* Task brief: Write out the full set of records exactly. Any pictures in them do not belong in the copy.

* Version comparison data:

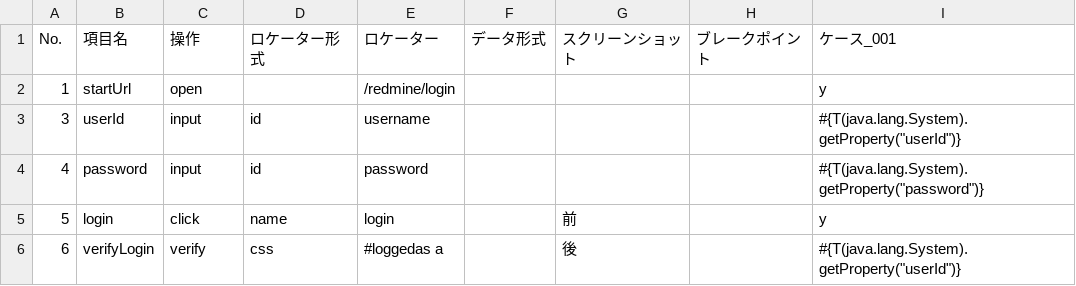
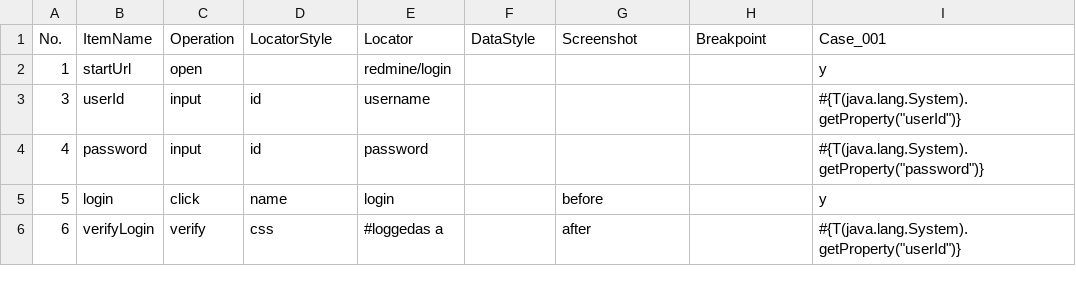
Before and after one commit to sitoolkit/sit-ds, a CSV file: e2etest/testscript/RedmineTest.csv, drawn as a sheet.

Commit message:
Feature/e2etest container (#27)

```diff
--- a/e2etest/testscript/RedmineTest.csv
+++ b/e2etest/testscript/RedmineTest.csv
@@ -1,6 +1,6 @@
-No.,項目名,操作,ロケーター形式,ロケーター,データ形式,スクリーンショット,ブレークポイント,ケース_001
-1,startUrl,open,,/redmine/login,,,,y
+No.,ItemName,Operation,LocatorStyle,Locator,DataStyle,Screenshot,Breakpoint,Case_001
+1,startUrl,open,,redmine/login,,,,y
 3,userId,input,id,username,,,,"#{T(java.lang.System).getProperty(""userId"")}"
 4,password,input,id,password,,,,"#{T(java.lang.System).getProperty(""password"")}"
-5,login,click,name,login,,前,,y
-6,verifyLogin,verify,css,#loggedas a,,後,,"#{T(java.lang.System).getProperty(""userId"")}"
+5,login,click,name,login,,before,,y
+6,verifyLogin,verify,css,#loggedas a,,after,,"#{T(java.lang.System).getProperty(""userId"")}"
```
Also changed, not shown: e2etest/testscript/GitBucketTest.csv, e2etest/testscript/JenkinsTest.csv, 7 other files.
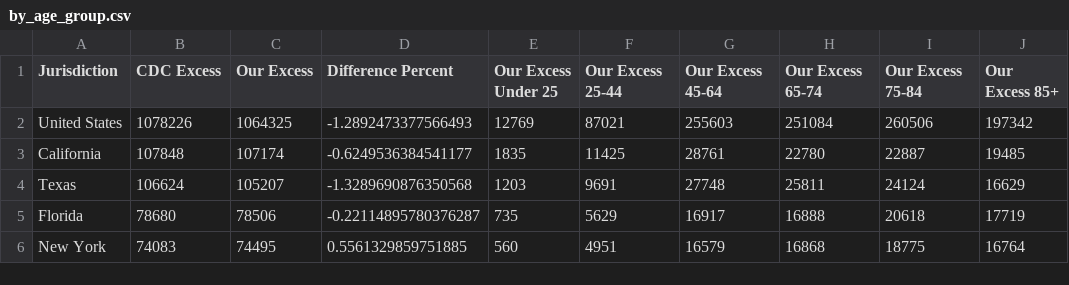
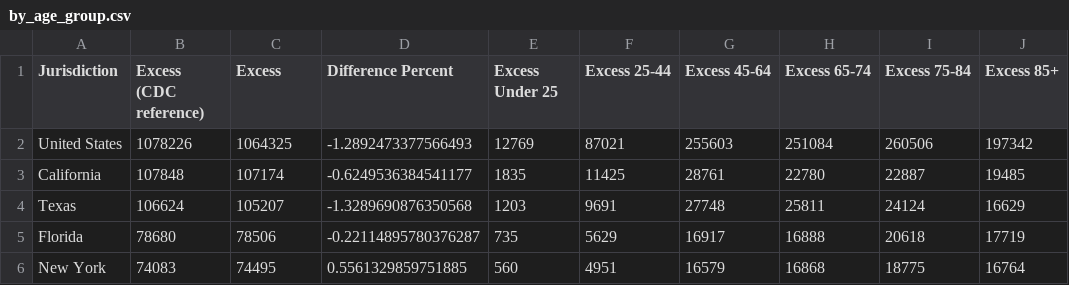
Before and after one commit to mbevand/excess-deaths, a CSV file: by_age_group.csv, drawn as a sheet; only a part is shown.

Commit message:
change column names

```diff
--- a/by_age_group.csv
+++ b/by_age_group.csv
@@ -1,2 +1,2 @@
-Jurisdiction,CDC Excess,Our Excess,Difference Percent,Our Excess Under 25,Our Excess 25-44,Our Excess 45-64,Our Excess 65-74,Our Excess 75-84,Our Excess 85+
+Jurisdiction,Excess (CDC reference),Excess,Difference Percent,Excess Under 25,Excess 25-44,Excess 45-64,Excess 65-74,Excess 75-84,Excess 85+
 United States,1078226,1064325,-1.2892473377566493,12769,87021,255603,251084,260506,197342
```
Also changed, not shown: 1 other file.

* Task result:
Before and after one commit to sitoolkit/sit-ds, a CSV file: e2etest/testscript/RedmineTest.csv, drawn as a sheet.

Commit message:
Feature/e2etest container (#27)

```diff
--- a/e2etest/testscript/RedmineTest.csv
+++ b/e2etest/testscript/RedmineTest.csv
@@ -1,6 +1,6 @@
-No.,項目名,操作,ロケーター形式,ロケーター,データ形式,スクリーンショット,ブレークポイント,ケース_001
-1,startUrl,open,,/redmine/login,,,,y
+No.,ItemName,Operation,LocatorStyle,Locator,DataStyle,Screenshot,Breakpoint,Case_001
+1,startUrl,open,,redmine/login,,,,y
 3,userId,input,id,username,,,,"#{T(java.lang.System).getProperty(""userId"")}"
 4,password,input,id,password,,,,"#{T(java.lang.System).getProperty(""password"")}"
-5,login,click,name,login,,前,,y
-6,verifyLogin,verify,css,#loggedas a,,後,,"#{T(java.lang.System).getProperty(""userId"")}"
+5,login,click,name,login,,before,,y
+6,verifyLogin,verify,css,#loggedas a,,after,,"#{T(java.lang.System).getProperty(""userId"")}"
```
Also changed, not shown: e2etest/testscript/GitBucketTest.csv, e2etest/testscript/JenkinsTest.csv, 7 other files.
Before and after one commit to mbevand/excess-deaths, a CSV file: by_age_group.csv, drawn as a sheet; only a part is shown.

Commit message:
change column names

```diff
--- a/by_age_group.csv
+++ b/by_age_group.csv
@@ -1,2 +1,2 @@
-Jurisdiction,CDC Excess,Our Excess,Difference Percent,Our Excess Under 25,Our Excess 25-44,Our Excess 45-64,Our Excess 65-74,Our Excess 75-84,Our Excess 85+
+Jurisdiction,Excess (CDC reference),Excess,Difference Percent,Excess Under 25,Excess 25-44,Excess 45-64,Excess 65-74,Excess 75-84,Excess 85+
 United States,1078226,1064325,-1.2892473377566493,12769,87021,255603,251084,260506,197342
```
Also changed, not shown: 1 other file.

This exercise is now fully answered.